In recent years, Byron lived in his own apartment home in Phoenix. He decided that nursing homes weren't for him and his daughter accepted the tremendous task of being his caregiver. But of course, she couldn't have done this without the help of every loving member of his family. In his final days, Byron smiled and slipped away peacefully in the cradle of his family's love.

Like his parents, brother and his dog, Mickey, Byron coped with heart disease. He believed in cardiac research and treatment for humans and canines. He participated in fund raisers for this cause. His pacemaker will be donated to a veterinary hospital to save a waiting dog's life. He was also a donor to save human lives.

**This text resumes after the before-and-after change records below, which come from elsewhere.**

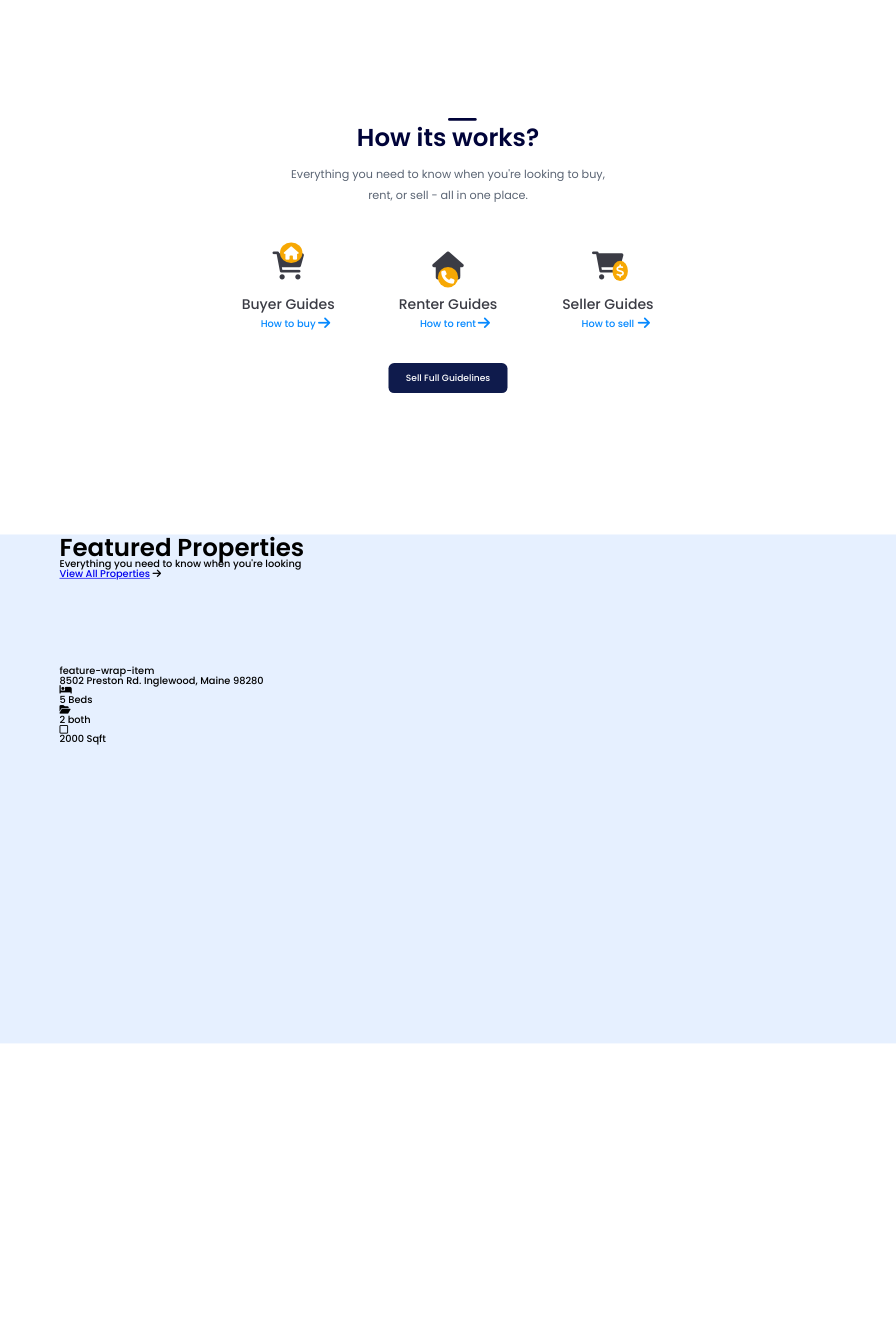
Repository: kauittt/f8-htmlcss-01
Page: index.html
The author's editor kept a copy of each file at every save. The page is drawn from the files as they stood at one save, then again after the next save.
The browser window is 1280 px wide. The pictures show the part of the page from y = 991 to 2911 px (the page is 2911 px tall), at 70% of full size.

Above is the page before, as saved 2023-01-01 10:32:17.

### index.html
<!DOCTYPE html>
<html lang="en">
    <head>
        <meta charset="UTF-8" />
        <meta http-equiv="X-UA-Compatible" content="IE=edge" />
        <meta name="viewport" content="width=device-width, initial-scale=1.0" />
        <title>F8-PROJECT-01</title>
        <link rel="preconnect" href="https://cdnjs.cloudflare.com" />
        <link
            rel="stylesheet"
            href="https://cdnjs.cloudflare.com/ajax/libs/font-awesome/6.2.1/css/all.min.css"
        />
        <link rel="stylesheet" href="./assets/css/reset.css" />
        <link rel="stylesheet" href="./assets/fonts/stylesheet.css" />
        <link rel="stylesheet" href="./assets/css/styles.css" />
    </head>
    <body>
        <header id="header" class="colored">
            <div class="content">
                <div class="header-nav">
                    <p class="logo">Bensnik.</p>
                    <ul class="header-nav-list">
                        <li class="header-nav-list__item">Home</li>
                        <li class="header-nav-list__item">Features</li>
                        <li class="header-nav-list__item">Services</li>
                        <li class="header-nav-list__item">Resources</li>
                        <li class="header-nav-list__item">Contact</li>
                    </ul>

                    <div class="header-nav-account">
                        <p class="header-nav-account__general">Sign in</p>
                        <p class="header-nav-account__general btn">Sign up</p>
                    </div>
                </div>

                <div class="header-about">
                    <p class="header-about__welcome">
                        Welcome to Bensnik Agency
                    </p>
                    <h1 class="header-about__heading">
                        Discover a place you'll love to live
                    </h1>
                    <p class="header-about__desc">
                        Get the best real estate deals first, before they hit
                        the mass market! hot foreclosure deals with one simple
                        search
                    </p>
                    <p class="header-about__link btn">More About Us</p>
                </div>
            </div>
        </header>

        <div id="client">
            <div class="content">
                <div class="client-infor">
                    <p class="logo">Bensnik.</p>
                    <div class="client-infor-wrap">
                        <i class="fa-solid fa-star client-infor-wrap__item"></i>
                        <i class="fa-solid fa-star client-infor-wrap__item"></i>
                        <i class="fa-solid fa-star client-infor-wrap__item"></i>
                        <i class="fa-solid fa-star client-infor-wrap__item"></i>
                        <i class="fa-solid fa-star client-infor-wrap__item"></i>
                    </div>
                </div>
                <div class="client-infor">
                    <p class="client-infor__text">
                        More than 45,000+ companies trust besnik
                    </p>
                    <p class="client-infor__text">
                        5 Star Ratings (2k+ Review)
                    </p>
                </div>

                <div class="client-logo">
                    <img src="" alt="" />
                </div>
            </div>
        </div>

        <div id="desc">
            <div class="small-content desc-wrap">
                <div class="desc-heading">
                    <h2 class="desc-heading__title">How its works?</h2>
                    <p class="desc-heading__text">
                        Everything you need to know when you're looking to buy,
                        rent, or sell - all in one place.
                    </p>
                </div>

                <div class="desc-guide">
                    <div class="desc-guide-item">
                        <i
                            class="desc-guide-item__icon fa-solid fa-cart-shopping"
                        >
                        </i>
                        <i
                            class="desc-guide-item__childIcon desc-guide-item__childIcon--topCenter fa-solid fa-house"
                        ></i>
                        <p class="desc-guide-item__name">Buyer Guides</p>
                        <p class="desc-guide-item__instruc">
                            How to buy
                            <i
                                class="desc-guide-item__instruc__icon fa-solid fa-arrow-right"
                            ></i>
                        </p>
                    </div>
                    <div class="desc-guide-item">
                        <i
                            class="desc-guide-item__icon fa-solid fa-house"
                        ></i>
                        <i class="desc-guide-item__childIcon desc-guide-item__childIcon--bottomCenter fa-solid fa-phone"></i>
                        </i>
                        <p class="desc-guide-item__name">Renter Guides</p>
                        <p class="desc-guide-item__instruc">
                            How to rent
                            <i
                                class="desc-guide-item__instruc__icon fa-solid fa-arrow-right"
                            ></i>
                        </p>
                    </div>
                    <div class="desc-guide-item">
                        <i
                            class="desc-guide-item__icon fa-solid fa-cart-shopping"
                        >
                        </i>
                        <i class="desc-guide-item__childIcon item__childIcon--bottomRight fa-solid fa-dollar-sign"></i>

                        <p class="desc-guide-item__name">Seller Guides</p>
                        <p class="desc-guide-item__instruc">
                            How to sell
                            <i
                                class="desc-guide-item__instruc__icon fa-solid fa-arrow-right"
                            ></i>
                        </p>
                    </div>
                </div>

                <p class="desc__link btn">Sell Full Guidelines</p>
            </div>
        </div>

        <div id="feature" class="colored">
            <div class="content">
                <h2 class="feature__heading">Featured Properties</h2>

                <div class="feature-more">
                    <p class="feature-more__desc">
                        Everything you need to know when you're looking
                    </p>

                    <a href="#!" class="feature-more__link">View All Properties</a>
                    <i
                        class="fa-solid fa-arrow-right"
                    ></i>
                </div>

                <div class="feature-wrap">
                    <div class="feature-wrap-item">
                        <img src="" alt="" class="feature-wrap-item__img">
                        <p class="feature-wrap-item__title">feature-wrap-item</p>
                        <p class="feature-wrap-item__text">8502 Preston Rd. Inglewood, Maine 98280</p>
                        <div class="feature-wrap-item-desc">
                            <i class="feature-wrap-item-desc__icon fa-solid fa-bed"></i>
                            <p class="feature-wrap-item-desc__text">5 Beds</p>

                            <i class="feature-wrap-item-desc__icon fa-solid fa-folder-open"></i>
                            <p class="feature-wrap-item-desc__text">2 both</p>

                            <i class="feature-wrap-item-desc__icon fa-regular fa-square"></i>
                            <p class="feature-wrap-item-desc__text">2000 Sqft</p>
                        </div>
                    </div>
                </div>
            </div>


        </div>

        <div id="news">
            <div class="content"></div>
        </div>

        <footer id="footer">
            <div class="content">
                <div class="nav"></div>
            </div>
        </footer>

        <script src="./assets/js/basic.js"></script>
    </body>
</html>

### assets/css/reset.css
html,
body,
div,
span,
applet,
object,
iframe,
h1,
h2,
h3,
h4,
h5,
h6,
p,
blockquote,
pre,
a,
abbr,
acronym,
address,
big,
cite,
code,
del,
dfn,
em,
img,
ins,
kbd,
q,
s,
samp,
small,
strike,
strong,
sub,
sup,
tt,
var,
b,
u,
i,
center,
dl,
dt,
dd,
ol,
ul,
li,
fieldset,
form,
label,
legend,
table,
caption,
tbody,
tfoot,
thead,
tr,
th,
td,
article,
aside,
canvas,
details,
embed,
figure,
figcaption,
footer,
header,
hgroup,
menu,
nav,
output,
ruby,
section,
summary,
time,
mark,
audio,
video {
    margin: 0;
    padding: 0;
    border: 0;
    font-size: 100%;
    font: inherit;
    vertical-align: baseline;
}
article,
aside,
details,
figcaption,
figure,
footer,
header,
hgroup,
menu,
nav,
section {
    display: block;
}
body {
    line-height: 1;
}
ol,
ul {
    list-style: none;
}
blockquote,
q {
    quotes: none;
}
blockquote:before,
blockquote:after,
q:before,
q:after {
    content: "";
    content: none;
}
table {
    border-collapse: collapse;
    border-spacing: 0;
}

### assets/fonts/stylesheet.css
@font-face {
    font-family: "Poppins";
    src: url("Poppins/Poppins-Bold.woff2") format("woff2"),
        url("Poppins/Poppins-Bold.woff") format("woff");
    font-weight: bold;
    font-style: normal;
    font-display: swap;
}

@font-face {
    font-family: "Poppins";
    src: url("Poppins/Poppins-Black.woff2") format("woff2"),
        url("Poppins/Poppins-Black.woff") format("woff");
    font-weight: 900;
    font-style: normal;
    font-display: swap;
}

@font-face {
    font-family: "Poppins";
    src: url("Poppins/Poppins-BlackItalic.woff2") format("woff2"),
        url("Poppins/Poppins-BlackItalic.woff") format("woff");
    font-weight: 900;
    font-style: italic;
    font-display: swap;
}

@font-face {
    font-family: "Poppins";
    src: url("Poppins/Poppins-BoldItalic.woff2") format("woff2"),
        url("Poppins/Poppins-BoldItalic.woff") format("woff");
    font-weight: bold;
    font-style: italic;
    font-display: swap;
}

@font-face {
    font-family: "Poppins";
    src: url("Poppins/Poppins-ExtraBold.woff2") format("woff2"),
        url("Poppins/Poppins-ExtraBold.woff") format("woff");
    font-weight: bold;
    font-style: normal;
    font-display: swap;
}

@font-face {
    font-family: "Poppins";
    src: url("Poppins/Poppins-ExtraBoldItalic.woff2") format("woff2"),
        url("Poppins/Poppins-ExtraBoldItalic.woff") format("woff");
    font-weight: bold;
    font-style: italic;
    font-display: swap;
}

@font-face {
    font-family: "Poppins";
    src: url("Poppins/Poppins-ExtraLight.woff2") format("woff2"),
        url("Poppins/Poppins-ExtraLight.woff") format("woff");
    font-weight: 200;
    font-style: normal;
    font-display: swap;
}

@font-face {
    font-family: "Poppins";
    src: url("Poppins/Poppins-ExtraLightItalic.woff2") format("woff2"),
        url("Poppins/Poppins-ExtraLightItalic.woff") format("woff");
    font-weight: 200;
    font-style: italic;
    font-display: swap;
}

@font-face {
    font-family: "Poppins";
    src: url("Poppins/Poppins-Italic.woff2") format("woff2"),
        url("Poppins/Poppins-Italic.woff") format("woff");
    font-weight: normal;
    font-style: italic;
    font-display: swap;
}

@font-face {
    font-family: "Poppins";
    src: url("Poppins/Poppins-Light.woff2") format("woff2"),
        url("Poppins/Poppins-Light.woff") format("woff");
    font-weight: 300;
    font-style: normal;
    font-display: swap;
}

@font-face {
    font-family: "Poppins";
    src: url("Poppins/Poppins-LightItalic.woff2") format("woff2"),
        url("Poppins/Poppins-LightItalic.woff") format("woff");
    font-weight: 300;
    font-style: italic;
    font-display: swap;
}

@font-face {
    font-family: "Poppins";
    src: url("Poppins/Poppins-Medium.woff2") format("woff2"),
        url("Poppins/Poppins-Medium.woff") format("woff");
    font-weight: 500;
    font-style: normal;
    font-display: swap;
}

@font-face {
    font-family: "Poppins";
    src: url("Poppins/Poppins-MediumItalic.woff2") format("woff2"),
        url("Poppins/Poppins-MediumItalic.woff") format("woff");
    font-weight: 500;
    font-style: italic;
    font-display: swap;
}

@font-face {
    font-family: "Poppins";
    src: url("Poppins/Poppins-Regular.woff2") format("woff2"),
        url("Poppins/Poppins-Regular.woff") format("woff");
    font-weight: normal;
    font-style: normal;
    font-display: swap;
}

@font-face {
    font-family: "Poppins";
    src: url("Poppins/Poppins-SemiBold.woff2") format("woff2"),
        url("Poppins/Poppins-SemiBold.woff") format("woff");
    font-weight: 600;
    font-style: normal;
    font-display: swap;
}

@font-face {
    font-family: "Poppins";
    src: url("Poppins/Poppins-SemiBoldItalic.woff2") format("woff2"),
        url("Poppins/Poppins-SemiBoldItalic.woff") format("woff");
    font-weight: 600;
    font-style: italic;
    font-display: swap;
}

@font-face {
    font-family: "Poppins";
    src: url("Poppins/Poppins-Thin.woff2") format("woff2"),
        url("Poppins/Poppins-Thin.woff") format("woff");
    font-weight: 100;
    font-style: normal;
    font-display: swap;
}

@font-face {
    font-family: "Poppins";
    src: url("Poppins/Poppins-ThinItalic.woff2") format("woff2"),
        url("Poppins/Poppins-ThinItalic.woff") format("woff");
    font-weight: 100;
    font-style: italic;
    font-display: swap;
}

### assets/css/styles.css
/*! COMMON */
* {
    box-sizing: border-box;
}

html {
    font-size: 62.5%;
}

body {
    font-family: "Poppins", sans-serif;
    font-size: 1.4rem;
    font-weight: 500;
    display: flex;
    flex-direction: column;
}

:root {
    --main-color: #e6f0ff;
}

.colored {
    background-color: var(--main-color);
}

.content {
    max-width: 111rem;
    margin: 0 auto;
}

.small-content {
    max-width: 68.5rem;
    margin: 0 auto;
}

.logo {
    color: #000228;
    font-weight: 600;
    font-size: 3rem;
}

/*! HEADER */
#header {
    height: 73.6rem;
}

.header-nav {
    display: flex;
    margin-top: 38px;
    height: 4rem;
    justify-content: space-between;
    align-items: center;
}

.header-nav-list {
    display: flex;
    margin-left: -206px;
}

.header-nav-list__item {
    color: #4f5361;
}

.header-nav-list__item + .header-nav-list__item {
    margin-left: 28px;
}

.header-nav-account {
    display: flex;
}

.header-nav-account__general {
    padding: 10px 20px;
    color: #0f1b4c;
}

/*! BUTTONN */
.btn {
    display: inline-block;
    border-radius: 8px;
    color: #fff;
    background-color: #0f1b4c;
    align-items: center;
}
/*!  */

.header-about {
    margin-top: 138px;
    max-width: 55.9rem;
}

.header-about__welcome {
    font-size: 1.8rem;
    color: #687690;
}

.header-about__heading {
    font-size: 6.4rem;
    font-weight: 700;
    line-height: 7.6rem;
    margin: 8px 0 30px 0;
    color: #000336;
}

.header-about__desc {
    font-size: 1.8rem;
    line-height: 3.2rem;
    font-weight: 400;
    color: #5a6473;
}

.header-about__link {
    font-size: 1.3rem;
    padding: 15px 38px;
    margin-top: 40px;
}

/*! LOGO */
#client {
    height: 31.2rem;
    margin-top: 122px;
}

.client-infor {
    display: flex;
    justify-content: space-between;
    align-items: center;
}

.client-infor + .client-infor {
    margin-top: 15px;
}

.client-infor-wrap__item {
    display: inline-block;
    width: 2.03rem;
    height: 1.885rem;
    color: #ffca56;
    line-height: 3rem;
}

.client-infor__text {
    font-size: 1.6rem;
    color: #7d8589;
}

.client-logo {
}

/*! DESCRIPTION */
#desc {
    height: 58.5rem;
}

.desc-wrap {
    text-align: center;
}

.desc-heading {
    max-width: 45rem;
    margin: 0 auto;
    display: flex;
    flex-direction: column;
}

.desc-heading__title {
    font-size: 3.5rem;
    font-weight: 600;
    color: #000339;
    position: relative;
}

.desc-heading__title::before {
    content: "";
    display: block;
    position: absolute;

    width: 4.1rem;
    height: 0.4rem;
    background-color: #000339;

    left: 50%;
    top: -1rem;
    transform: t ranslateX(-50%);
    border-radius: 8px;
}

.desc-heading__text {
    font-size: 1.6rem;
    font-weight: 400;
    line-height: 3rem;
    margin-top: 2rem;
    color: #5a6473;
}

.desc-guide {
    display: flex;
    margin-top: 65px;
    margin-bottom: 50px;
}

.desc-guide-item {
    width: calc(100% / 3);
    position: relative;
}

.desc-guide-item__icon {
    color: #3b3c45;
    font-size: 4rem;
}

.desc-guide-item__childIcon {
    position: absolute;
    font-size: 1.9rem;
}

.desc-guide-item__childIcon--topCenter {
    left: 45%;
    top: -1.2rem;
    padding: 0.5rem;
    color: white;
    background: #f7a804;
    border-radius: 50%;
}
.desc-guide-item__childIcon--bottomCenter {
    left: 50%;
    transform: translateX(-50%);
    bottom: 5.8rem;
    padding: 0.5rem;
    color: white;
    background: #f7a804;
    border-radius: 50%;
}
.item__childIcon--bottomRight {
    left: 53%;
    bottom: 67px;
    background: #f7a804;
    color: white;
    padding: 0.5rem;
    border-radius: 50%;
}

.desc-guide-item__name {
    font-size: 2rem;
    color: #3b3c45;
    margin-top: 26px;
    margin-bottom: 10px;
}

.desc-guide-item__instruc {
    font-size: 1.4rem;
    color: #0689ff;
    position: relative;
}

.desc-guide-item__instruc__icon {
    position: absolute;
    font-size: 2rem;
    top: 50%;
    transform: translateY(-50%);
    right: 5.4rem;
}

.desc__link {
    padding: 15px 25px;
    font-size: 1.3rem;
}

/*! FEATURE */
#feature {
    height: 72.7rem;
}

.feature-wrap {
    margin-top: 110px;
}

.feature__heading {
    font-size: 3.5rem;
    font-weight: 600;
}

.feature-more {
}

.feature-more__desc {
}

.feature-more__link {
}

.feature-wrap {
}

.feature-wrap-item {
}

.feature-wrap-item__img {
}

.feature-wrap-item__title {
}

.feature-wrap-item__text {
}

.feature-wrap-item-desc {
}

.feature-wrap-item-desc__icon {
}

.feature-wrap-item-desc__text {
}

/*! NEWS */
#new {
    height: 40.9rem;
}

/*! FOOTER */
#footer {
    height: 42.9rem;
}

Loaded but not shown: assets/js/basic.js (no copy from this time; the picture is the same without it)

After the next save:
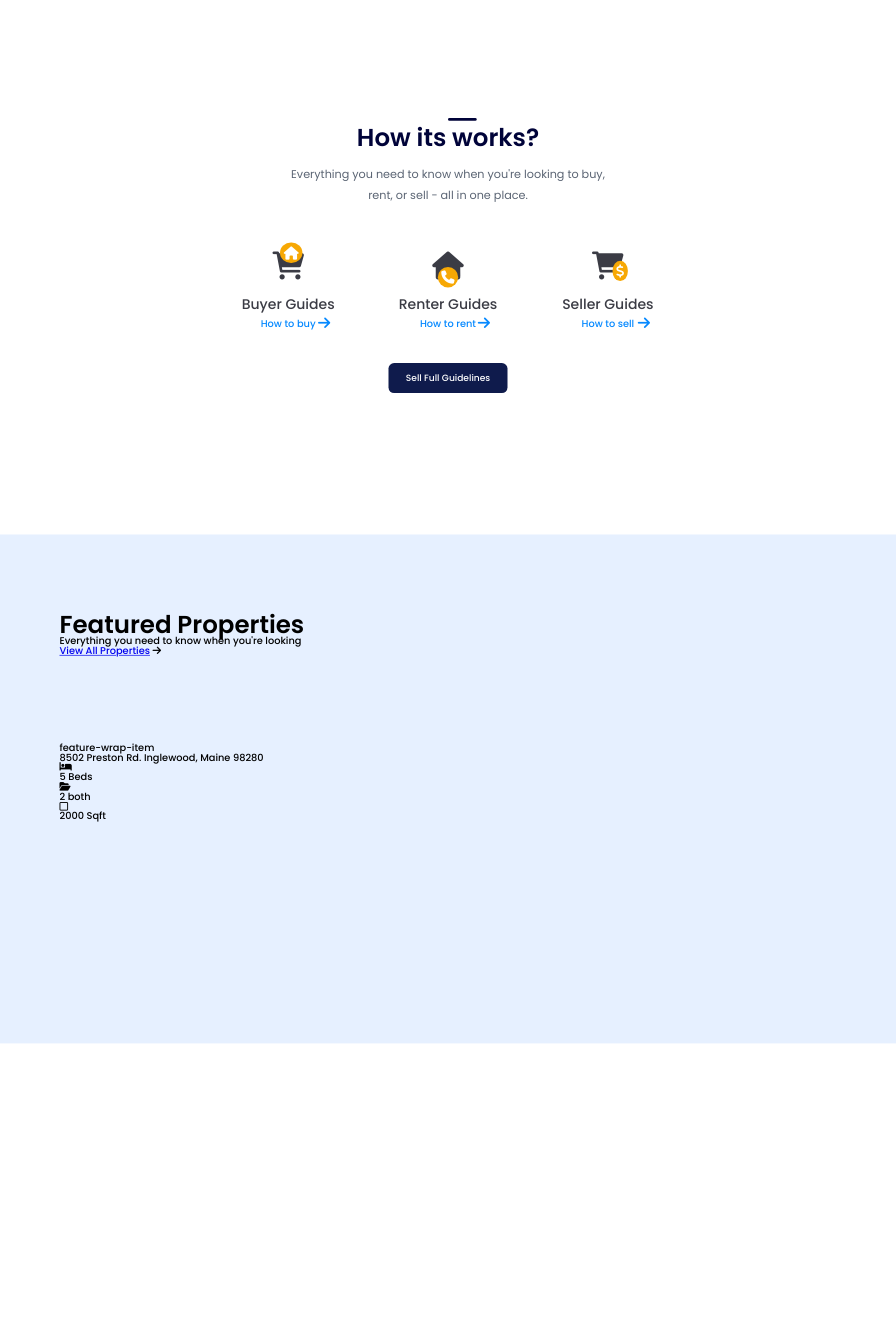
Saved 8 s later.
--- a/index.html
+++ b/index.html
@@ -140,7 +140,7 @@
         </div>
 
         <div id="feature" class="colored">
-            <div class="content">
+            <div class="content feature-wrap">
                 <h2 class="feature__heading">Featured Properties</h2>
 
                 <div class="feature-more">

Survivors include his son Dennis Myers, his daughter, Sharon Myers Taylor and her husband, Karl; his grandsons, Justin Taylor and Dwaine Myers; his grand daughter Denina Myers Geistlinger and her husband, Marlow; and his great grand children Kaylah, Brandon and Brittany Geistlinger; niece Margot Myers Spore and her family; nephew R. Michael Myers; sister in law Marjorie Bellew Block and her family, and his shih tzu, Shortcake.

He was preceded in death by his father in 1960, his mother in 1980, his brother in 2003, his sister in law Gertrude Koolen Myers in 1998, his wife in 1996, his daughter Linda Carole Myers in 1951, his son Steven Douglas Myers in 1970, and by his special friend, Nancy Geho.

Memorial Service to be announced. In lieu of flowers, please donate to your local humane society or animal shelter and inform the family of your donation online at the link below. Online condolences may also be sent.  For an online tribute created by Byron's grand daughter, go to: